Earlier this year, when JJ Adler’s semester abroad in Sydney, Australia was cut short because of the coronavirus pandemic, he soon found himself back in St. Louis attending virtual college at New York University, where he was a sophomore. Once the semester was over in May, this chemistry major’s plan to work at a science lab at Washington University School of Medicine over the summer was dashed.
“I started to realize I would have the time to pursue something that was a massive project but also very personal,” said JJ, 20, who graduated from Yeshivat Kadimah High School and attends Young Israel.
That project turned out to be a highly personal and thoroughly unique cookbook, “Inspired by Food,” with roughly 60 kosher recipes that pay homage to two of JJ’s great loves: food and family. As one who has pored over his cookbook/memoir, I found it a joy to read and cook from.
If you’re interested in a copy of JJ Adler’s “Inspired by Food” cookbook, which costs $20, y…
“I’ve always liked to cook, and I think that’s due to a mix of different factors,” JJ explained. “I have two grandmothers who are skilled in the kitchen, though they cook in very different styles. Both my parents cook in different styles as well. Growing up, a lot of important events and celebrations took place around meals and food and company. We always had nightly family dinners at 6:30 p.m. that my parents cooked. It was nothing fancy or extraordinary other than good, homecooked food, but they always took time out of their day to prepare dinner. They’d also stay up late on Thursday nights to cook for Friday night dinner and Shabbat lunch on Saturday.
“I think food and family and cooking all became intertwined for me as something so meaningful and enjoyable.”
Still, points out JJ, there’s a big difference between whipping up pasta from scratch on occasion and non-stop cooking, then compiling, dozens upon dozens of recipes. The science side of JJ’s brain led him to cook and test each dish at least three times to ensure each ingredient was precisely measured, and the final outcome was up to his standards.
“I soon realized that my recipes didn’t need to be organized like a usual cookbook,” he said, explaining that when he began sorting through them, he was heavy on main dishes and light on desserts. “As I started to lay out how I wanted to organize my recipes, what became clear was the meaning and importance and connection behind them. That was a lot more valuable to me than the category they fit in. Therefore, each recipe is placed in a section dedicated to those most often around me: my family.”

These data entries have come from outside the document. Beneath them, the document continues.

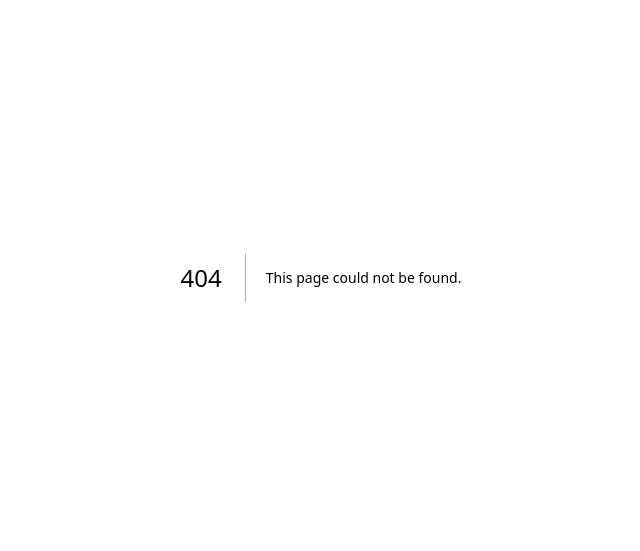
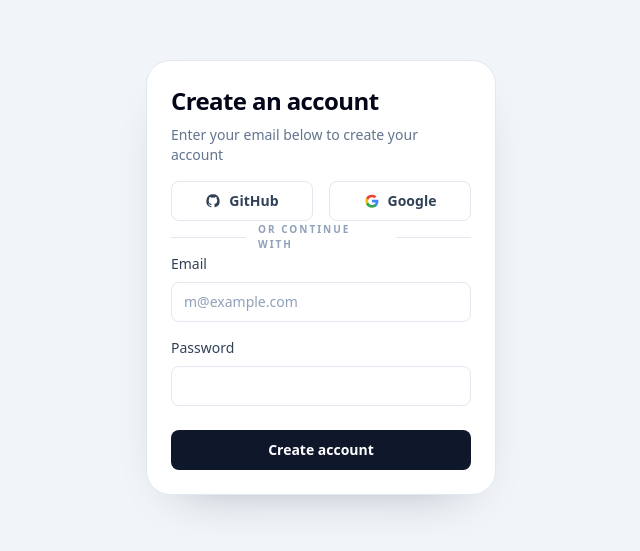
Before and after one commit to SyedTanzimAlam/Computer_Vision, a Next.js app: page /sign-in in a window 1280 px wide. Before the commit this address had no page. Shown: the part 123-674 px from the top of the page, without its empty margins (319-959 px from the left). Built offline with nearby package versions, Linux system fonts and the light colour scheme.

Commit message:
Add sign-in screen UI components

```diff
--- /dev/null
+++ b/app/sign-in/page.tsx
@@ -0,0 +1,99 @@
+import { Button } from "@/components/ui/button";
+import {
+  Card,
+  CardContent,
+  CardDescription,
+  CardFooter,
+  CardHeader,
+  CardTitle,
+} from "@/components/ui/card";
+import { Input } from "@/components/ui/input";
+import { Label } from "@/components/ui/label";
+import { Separator } from "@/components/ui/separator";
+import type { SVGProps } from "react";
+
+export default function SignInPage() {
+  return (
+    <div className="flex min-h-screen items-center justify-center bg-slate-100 p-4">
+      <Card className="w-[350px]">
+        <CardHeader>
+          <CardTitle>Create an account</CardTitle>
+          <CardDescription>
+            Enter your email below to create your account
+          </CardDescription>
+        </CardHeader>
+
+        <CardContent className="grid gap-4">
+          <div className="grid grid-cols-2 gap-4">
+            <Button variant="outline" className="w-full">
+              <GithubIcon className="mr-2 h-4 w-4" aria-hidden="true" />
+              GitHub
+            </Button>
+            <Button variant="outline" className="w-full">
+              <GoogleIcon className="mr-2 h-4 w-4" aria-hidden="true" />
+              Google
+            </Button>
+          </div>
+
+          <div className="relative">
+            <Separator />
+            <span className="absolute left-1/2 top-1/2 -translate-x-1/2 -translate-y-1/2 bg-white px-3 text-[10px] font-semibold uppercase tracking-[0.2em] text-slate-400">
+              OR CONTINUE WITH
+            </span>
+          </div>
+
+          <div className="grid gap-2">
+            <Label htmlFor="email">Email</Label>
+            <Input id="email" type="email" placeholder="m@example.com" />
+          </div>
+
+          <div className="grid gap-2">
+            <Label htmlFor="password">Password</Label>
+            <Input id="password" type="password" />
+          </div>
+        </CardContent>
+
+        <CardFooter>
+          <Button className="w-full">Create account</Button>
+        </CardFooter>
+      </Card>
+    </div>
+  );
+}
+
+function GithubIcon(props: SVGProps<SVGSVGElement>) {
+  return (
+    <svg
+      viewBox="0 0 24 24"
+      fill="currentColor"
+      role="img"
+      aria-hidden="true"
+      {...props}
+    >
+      <path d="M12 2a10 10 0 0 0-3.16 19.49c.5.09.68-.22.68-.48v-1.69c-2.78.6-3.37-1.34-3.37-1.34a2.65 2.65 0 0 0-1.11-1.46c-.91-.62.07-.6.07-.6a2.09 2.09 0 0 1 1.52 1.02 2.12 2.12 0 0 0 2.89.83 2.12 2.12 0 0 1 .63-1.33c-2.22-.25-4.56-1.11-4.56-4.95a3.88 3.88 0 0 1 1-2.68 3.6 3.6 0 0 1 .1-2.64s.84-.27 2.75 1.02a9.52 9.52 0 0 1 5 0c1.9-1.29 2.74-1.02 2.74-1.02a3.6 3.6 0 0 1 .1 2.64 3.88 3.88 0 0 1 1 2.68c0 3.85-2.34 4.69-4.58 4.94a2.38 2.38 0 0 1 .68 1.85v2.74c0 .27.18.58.69.48A10 10 0 0 0 12 2Z" />
+    </svg>
+  );
+}
+
+function GoogleIcon(props: SVGProps<SVGSVGElement>) {
+  return (
+    <svg viewBox="0 0 24 24" role="img" aria-hidden="true" {...props}>
+      <path
+        d="M21.6 12.23c0-.74-.07-1.45-.2-2.13H12v4.03h5.4a4.62 4.62 0 0 1-2 3.04v2.54h3.24c1.9-1.75 2.96-4.32 2.96-7.48Z"
+        fill="#4285F4"
+      />
+      <path
+        d="M12 22c2.7 0 4.97-.9 6.63-2.46l-3.24-2.54c-.9.6-2.06.95-3.39.95-2.61 0-4.81-1.76-5.6-4.13H3.04v2.6A9.99 9.99 0 0 0 12 22Z"
+        fill="#34A853"
+      />
+      <path
+        d="M6.4 13.82a5.99 5.99 0 0 1 0-3.64V7.58H3.04a10 10 0 0 0 0 8.84L6.4 13.82Z"
+        fill="#FBBC05"
+      />
+      <path
+        d="M12 6.38c1.47 0 2.79.5 3.82 1.48l2.86-2.86C16.97 3.45 14.7 2.5 12 2.5a9.99 9.99 0 0 0-8.96 5.08l3.36 2.6C7.18 8.14 9.38 6.38 12 6.38Z"
+        fill="#EA4335"
+      />
+    </svg>
+  );
+}
--- a/components/ui/button.tsx
+++ b/components/ui/button.tsx
@@ -1,5 +1,7 @@
 import { forwardRef } from "react";
 import type { ButtonHTMLAttributes } from "react";
+
+import { cn } from "@/lib/utils";
 
 type ButtonVariant = "default" | "outline" | "ghost";
 type ButtonSize = "default" | "sm" | "lg" | "icon";
@@ -26,10 +28,6 @@ export interface ButtonProps extends ButtonHTMLAttributes<HTMLButtonElement> {
   size?: ButtonSize;
 }
 
-function cn(...classes: Array<string | undefined | null | false>) {
-  return classes.filter(Boolean).join(" ");
-}
-
 export const Button = forwardRef<HTMLButtonElement, ButtonProps>(
   ({ className, variant = "default", size = "default", type = "button", ...props }, ref) => {
     return (
--- /dev/null
+++ b/components/ui/card.tsx
@@ -0,0 +1,53 @@
+import { forwardRef } from "react";
+import type { HTMLAttributes } from "react";
+
+import { cn } from "@/lib/utils";
+
+export const Card = forwardRef<HTMLDivElement, HTMLAttributes<HTMLDivElement>>(
+  ({ className, ...props }, ref) => (
+    <div
+      ref={ref}
+      className={cn(
+        "rounded-[24px] border border-slate-200 bg-white text-slate-950 shadow-[0_20px_50px_-35px_rgba(15,23,42,0.45)]",
+        className,
+      )}
+      {...props}
+    />
+  ),
+);
+Card.displayName = "Card";
+
+export const CardHeader = forwardRef<HTMLDivElement, HTMLAttributes<HTMLDivElement>>(
+  ({ className, ...props }, ref) => (
+    <div ref={ref} className={cn("space-y-2 p-6 pb-0", className)} {...props} />
+  ),
+);
+CardHeader.displayName = "CardHeader";
+
+export const CardTitle = forwardRef<HTMLHeadingElement, HTMLAttributes<HTMLHeadingElement>>(
+  ({ className, ...props }, ref) => (
+    <h2 ref={ref} className={cn("text-2xl font-semibold tracking-tight", className)} {...props} />
+  ),
+);
+CardTitle.displayName = "CardTitle";
+
+export const CardDescription = forwardRef<HTMLParagraphElement, HTMLAttributes<HTMLParagraphElement>>(
+  ({ className, ...props }, ref) => (
+    <p ref={ref} className={cn("text-sm text-slate-500", className)} {...props} />
+  ),
+);
+CardDescription.displayName = "CardDescription";
+
+export const CardContent = forwardRef<HTMLDivElement, HTMLAttributes<HTMLDivElement>>(
+  ({ className, ...props }, ref) => (
+    <div ref={ref} className={cn("p-6 pt-4", className)} {...props} />
+  ),
+);
+CardContent.displayName = "CardContent";
+
+export const CardFooter = forwardRef<HTMLDivElement, HTMLAttributes<HTMLDivElement>>(
+  ({ className, ...props }, ref) => (
+    <div ref={ref} className={cn("p-6 pt-0", className)} {...props} />
+  ),
+);
+CardFooter.displayName = "CardFooter";
--- /dev/null
+++ b/components/ui/input.tsx
@@ -0,0 +1,23 @@
+import { forwardRef } from "react";
+import type { InputHTMLAttributes } from "react";
+
+import { cn } from "@/lib/utils";
+
+export type InputProps = InputHTMLAttributes<HTMLInputElement>;
+
+export const Input = forwardRef<HTMLInputElement, InputProps>(
+  ({ className, type = "text", ...props }, ref) => {
+    return (
+      <input
+        ref={ref}
+        type={type}
+        className={cn(
+          "flex h-10 w-full rounded-lg border border-slate-200 bg-white px-3 py-2 text-sm text-slate-900 ring-offset-white placeholder:text-slate-400 focus-visible:outline-none focus-visible:ring-2 focus-visible:ring-slate-900/10 focus-visible:ring-offset-2 disabled:cursor-not-allowed disabled:opacity-60",
+          className,
+        )}
+        {...props}
+      />
+    );
+  },
+);
+Input.displayName = "Input";
--- /dev/null
+++ b/components/ui/label.tsx
@@ -0,0 +1,17 @@
+import { forwardRef } from "react";
+import type { LabelHTMLAttributes } from "react";
+
+import { cn } from "@/lib/utils";
+
+export type LabelProps = LabelHTMLAttributes<HTMLLabelElement>;
+
+export const Label = forwardRef<HTMLLabelElement, LabelProps>(
+  ({ className, ...props }, ref) => (
+    <label
+      ref={ref}
+      className={cn("text-sm font-medium text-slate-700", className)}
+      {...props}
+    />
+  ),
+);
+Label.displayName = "Label";
--- /dev/null
+++ b/components/ui/separator.tsx
@@ -0,0 +1,17 @@
+import { forwardRef } from "react";
+import type { HTMLAttributes } from "react";
+
+import { cn } from "@/lib/utils";
+
+export type SeparatorProps = HTMLAttributes<HTMLDivElement>;
+
+export const Separator = forwardRef<HTMLDivElement, SeparatorProps>(
+  ({ className, ...props }, ref) => (
+    <div
+      ref={ref}
+      className={cn("h-px w-full bg-slate-200", className)}
+      {...props}
+    />
+  ),
+);
+Separator.displayName = "Separator";
--- /dev/null
+++ b/lib/utils.ts
@@ -0,0 +1,5 @@
+export function cn(
+  ...inputs: Array<string | false | null | undefined>
+): string {
+  return inputs.filter(Boolean).join(" ");
+}
```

JJ arranged the recipes to pay tribute to his parents and three siblings, with a chapter dedicated to each and little stories about the genesis of the recipe on the page they appear. Each has an inviting picture of the dish accompanying the recipe, shot by JJ’s younger brother, Avi. The book also features family photos throughout.
As for the recipes, they range from Jewish comfort food such as kreplach and “not-too-smoky smoked brisket” to Middle Eastern-inspired dishes like baked falafel and Israeli salad to standards such as roasted potatoes and chili. JJ’s favorite among them all: Southern biscuits. When he prepares them, he always brings a few to his “Zadie and Bubbie St. Louis” (Heschel and Adinah Raskas), who live down the street. (His paternal grandparents are Zadie and Bubbie New York.)
What JJ, now a junior at NYU, takes most pride in, he says, are the last two pages of the cookbook. Before he sent the finished product to the printer, he let his family read it.
“They said they were so touched by my messages (to them) they wanted to write something in response. So we put in an epilogue,” JJ said. “To read what they wrote about me and what my cookbook means to them was really beautiful and touching. They not only appreciate my food but the thoughts behind it.”
If you’re interested in a copy of JJ Adler’s “Inspired by Food” cookbook, which costs $20, you can email him at [email protected]. A portion of the proceeds from sales of the book will go to benefit the Harvey Kornblum Jewish Food Pantry. To view a few of JJ’s recipes, go to stljewishlight.com/Adler-cookbook.